I can “do what I can for myself” by taking small pieces of a bigger goal. Sometimes my goal to walk more often looks like walking to the end of the driveway to get the mail. Today, doing what I am able about dust allergies meant vacuuming under the bed. I am well aware that “doing what I can for myself” can mean getting out of bed in the morning, or feeding the pet(s). “Doing what I can for myself” doesn’t mean doing everything, but taking control over an area of my life in which I had previously felt powerless. Sometimes being empowered means choosing not to do something.

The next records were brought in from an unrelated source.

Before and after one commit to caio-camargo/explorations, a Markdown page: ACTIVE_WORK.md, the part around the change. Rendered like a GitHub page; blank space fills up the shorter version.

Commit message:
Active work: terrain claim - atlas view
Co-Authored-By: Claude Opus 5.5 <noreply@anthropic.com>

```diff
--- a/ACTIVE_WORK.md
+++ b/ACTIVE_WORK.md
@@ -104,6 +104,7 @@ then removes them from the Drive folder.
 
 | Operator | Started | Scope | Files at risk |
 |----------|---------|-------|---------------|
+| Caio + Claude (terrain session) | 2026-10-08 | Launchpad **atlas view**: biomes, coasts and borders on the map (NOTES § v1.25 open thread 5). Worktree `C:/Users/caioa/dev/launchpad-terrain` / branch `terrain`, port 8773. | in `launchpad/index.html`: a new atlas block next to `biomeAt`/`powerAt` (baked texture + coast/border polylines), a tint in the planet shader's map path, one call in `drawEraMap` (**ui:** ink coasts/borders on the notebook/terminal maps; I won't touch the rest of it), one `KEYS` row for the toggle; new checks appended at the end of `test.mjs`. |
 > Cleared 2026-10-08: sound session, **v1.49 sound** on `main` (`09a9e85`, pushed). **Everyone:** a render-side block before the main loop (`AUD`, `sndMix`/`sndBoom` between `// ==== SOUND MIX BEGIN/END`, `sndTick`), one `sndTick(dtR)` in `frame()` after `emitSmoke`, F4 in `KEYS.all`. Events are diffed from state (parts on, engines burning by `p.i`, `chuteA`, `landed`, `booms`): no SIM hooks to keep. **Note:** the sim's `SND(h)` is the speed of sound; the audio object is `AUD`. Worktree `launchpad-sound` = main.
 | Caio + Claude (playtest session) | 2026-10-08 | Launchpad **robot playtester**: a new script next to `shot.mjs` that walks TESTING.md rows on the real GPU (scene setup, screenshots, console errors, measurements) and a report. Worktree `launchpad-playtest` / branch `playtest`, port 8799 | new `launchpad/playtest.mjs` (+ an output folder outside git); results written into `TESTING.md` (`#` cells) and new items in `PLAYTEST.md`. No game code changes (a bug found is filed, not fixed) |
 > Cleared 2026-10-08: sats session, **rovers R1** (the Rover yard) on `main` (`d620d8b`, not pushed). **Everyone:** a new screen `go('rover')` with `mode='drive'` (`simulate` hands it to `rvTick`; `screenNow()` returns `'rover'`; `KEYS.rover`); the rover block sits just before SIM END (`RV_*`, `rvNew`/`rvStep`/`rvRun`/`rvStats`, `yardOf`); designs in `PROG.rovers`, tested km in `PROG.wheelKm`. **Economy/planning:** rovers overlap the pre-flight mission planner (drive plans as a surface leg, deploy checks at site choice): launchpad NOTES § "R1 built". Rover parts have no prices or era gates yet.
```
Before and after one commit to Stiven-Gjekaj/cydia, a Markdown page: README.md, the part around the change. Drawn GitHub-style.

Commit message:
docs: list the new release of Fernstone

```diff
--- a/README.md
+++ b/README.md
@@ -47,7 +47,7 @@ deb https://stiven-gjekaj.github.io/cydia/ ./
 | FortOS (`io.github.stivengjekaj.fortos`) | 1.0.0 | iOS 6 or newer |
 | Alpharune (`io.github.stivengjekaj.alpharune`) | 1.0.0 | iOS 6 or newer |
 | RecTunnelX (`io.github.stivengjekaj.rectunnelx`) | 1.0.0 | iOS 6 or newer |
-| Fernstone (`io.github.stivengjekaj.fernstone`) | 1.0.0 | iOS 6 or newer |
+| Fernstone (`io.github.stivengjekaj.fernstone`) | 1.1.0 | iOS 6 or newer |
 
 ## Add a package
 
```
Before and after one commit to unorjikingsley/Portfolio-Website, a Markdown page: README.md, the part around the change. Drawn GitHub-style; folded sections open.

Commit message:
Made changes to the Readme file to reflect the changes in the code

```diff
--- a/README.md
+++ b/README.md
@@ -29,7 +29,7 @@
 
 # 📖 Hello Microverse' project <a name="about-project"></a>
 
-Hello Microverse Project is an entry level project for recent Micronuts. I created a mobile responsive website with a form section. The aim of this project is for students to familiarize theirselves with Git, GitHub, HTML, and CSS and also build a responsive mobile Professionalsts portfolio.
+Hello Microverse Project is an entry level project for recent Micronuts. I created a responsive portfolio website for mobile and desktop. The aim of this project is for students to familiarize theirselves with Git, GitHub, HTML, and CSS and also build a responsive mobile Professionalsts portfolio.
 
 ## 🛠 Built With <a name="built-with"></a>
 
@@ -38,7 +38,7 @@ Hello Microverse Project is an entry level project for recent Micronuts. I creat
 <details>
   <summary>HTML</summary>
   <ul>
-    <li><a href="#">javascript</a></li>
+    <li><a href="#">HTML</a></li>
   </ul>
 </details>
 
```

These past twenty years the movement in mental health practice has been towards giving personal agency through short-term therapy.  In other words, a goal of counselling in short term therapy is to empower individuals with one new perspective, strategy or practice which they can use to help themselves with a present problem. (2)

As I age, I see a value in short-term therapy that I couldn’t see before. I begin to realize that our inner work is a life-long practice and is never finished. We all have vulnerabilities and handicaps which both hinder and support us in this business of living.  We will never be finished or perfect or perfectly whole, but there will be opportunities along the way to gain perspective, to bridge a wounded relationship, to ask for forgiveness, to forgive, to step away from an unhealthy situation and to accept responsibility for my circumstances.  

There is so much anxiety in the world today, and much of it has origins in feelings of having no control.  Standing in my own power, doing what I can for myself, in even a small area of my life can give a sense of control. We can feel good about our strength and capacity to accomplish something. We can feel good seeing the product of the time we have spent.

When my friend planted her row of cedar trees, as well as doing what she could for herself, she was exercising trust because planting a tree is an investment in hope for the future. This Spring I am reflecting on the greening power in me. Like the trees, flowers and grass, my spirit is stirring to birth life out of the cold and grayness of winter dormancy. As we recognize life’s greening power, may we have the courage to do what we can for ourselves, as an investment in our present and future wholeness.   

Gratitude Prompt – I give thanks for our inner “greening” power.

1. Understanding what is my personal power and what is another’s impacts relationship dynamics. This article explains the importance of personal agency in relationships.

2. This hope-note refers to short-term therapy because it is about enabling individual “agency” to recognize and do what one can, however small it seems. The choice of therapy is as individual as the person seeking help. At different times of peoples’ lives and for different reasons one kind of therapy may be more suited to one’s needs. Even the decision to seek therapy is a courageous act of personal agency. For a description of how one can benefit from  short-term therapy: